Some companies may not have the resources (or want) to have a fully functional ticket system. A good alternative would be to set up a dedicated email address for questions and support issues, with an auto-responder for new emails.
Send Fewer Emails
Spend time replying with the right questions in one email or message. The problem many IT personnel have is that they tend to lose hours just writing emails or sending messages back and forth. For example, if they receive an email saying “I can’t get email,” they may send off a quick reply with “What device are you using?” which can then get a reply of “My laptop,” to which they will reply, “What OS is it?” This can literally go on all day. Instead, IT should take the time to ensure they get all the information they need in one email, then provide one response. Spending a few minutes replying to the person in detail can help cut down on endless back-and-forth conversations.
Provide Info About Known Bugs
Provide an FAQ or “Known Bugs” page. Most people have the same issues as other users. By providing an FAQ for everyone, or perhaps a page that details known bugs (and what is being done about them), the IT department can cut down on the repetitive emails or messages they have to answer – not to mention animosity about whether issues are being addressed.
Create a Forum
For larger companies with a big user base, it may make sense to create a forum where people can list their issues or concerns. This allows employees to respond to each other and help each other out.
This seems like a simple – or even logical – thing to do, but many IT departments still use “the team” or “your support team” when dealing with requests. This is not only annoying to many users, but it can also make it sound like the department is trying to avoid accountability and responsibility. If IT staff respond to each request personally and include their names, this will help employees feel like the request will be handled and also provide them with a way to get a hold of someone when they really need help.
Provide a Time Frame
Let people know when an issue will be fixed. Again, this is something that may seem like common sense, but few people actually take the time to send a message to the person requesting support once the issue is fixed. Not only is this courteous, but it also gives a time stamp and a paper trail should other issues arise.
Any department or company wants to know how they are doing and how they can improve their services. After resolving a request, it’s a good idea to solicit feedback from the employee. Have a link ready to a form or simply ask them what they thought of the service.

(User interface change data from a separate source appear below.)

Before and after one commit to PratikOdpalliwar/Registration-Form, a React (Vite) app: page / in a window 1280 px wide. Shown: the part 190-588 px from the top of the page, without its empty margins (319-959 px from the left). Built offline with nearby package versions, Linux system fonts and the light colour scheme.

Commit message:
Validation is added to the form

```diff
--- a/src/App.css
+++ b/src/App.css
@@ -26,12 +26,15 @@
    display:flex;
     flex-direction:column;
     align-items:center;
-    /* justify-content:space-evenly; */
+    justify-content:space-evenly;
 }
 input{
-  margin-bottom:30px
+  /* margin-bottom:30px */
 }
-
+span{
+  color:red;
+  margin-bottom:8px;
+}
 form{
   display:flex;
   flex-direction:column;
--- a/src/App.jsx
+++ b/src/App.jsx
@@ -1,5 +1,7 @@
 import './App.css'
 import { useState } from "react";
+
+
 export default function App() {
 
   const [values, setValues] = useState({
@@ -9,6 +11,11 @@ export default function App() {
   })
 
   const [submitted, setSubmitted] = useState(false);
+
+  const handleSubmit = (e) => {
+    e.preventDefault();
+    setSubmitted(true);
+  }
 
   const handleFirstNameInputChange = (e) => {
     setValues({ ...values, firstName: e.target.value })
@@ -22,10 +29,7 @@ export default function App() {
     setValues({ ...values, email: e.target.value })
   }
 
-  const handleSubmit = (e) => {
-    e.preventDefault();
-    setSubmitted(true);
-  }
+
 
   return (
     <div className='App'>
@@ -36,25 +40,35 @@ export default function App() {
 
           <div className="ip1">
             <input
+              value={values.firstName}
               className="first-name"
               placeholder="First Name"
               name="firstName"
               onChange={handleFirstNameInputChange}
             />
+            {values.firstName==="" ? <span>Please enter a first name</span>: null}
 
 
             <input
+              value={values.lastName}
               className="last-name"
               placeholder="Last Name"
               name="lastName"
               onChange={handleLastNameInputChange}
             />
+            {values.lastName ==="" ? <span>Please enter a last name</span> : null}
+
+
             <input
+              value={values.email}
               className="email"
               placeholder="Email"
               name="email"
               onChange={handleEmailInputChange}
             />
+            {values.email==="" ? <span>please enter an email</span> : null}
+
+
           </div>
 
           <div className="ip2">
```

Don’t Tolerate Abuse
It’s easy for people to get frustrated, especially those who work in high-pressure jobs. In some cases, this can mean taking frustrations out on other people, like IT staff. While many executives view IT department staff as subordinates, that doesn’t mean they are servants. IT department managers and heads should not tolerate abuse from other departments, especially those who verbally abuse employees.
Because IT departments handle mostly internal matters, it’s easy to be casual or even brusque when it comes to handling requests. IT personnel, however, should always project a professional, or even a friendly tone, when responding to requests. A courtesy can go a long way.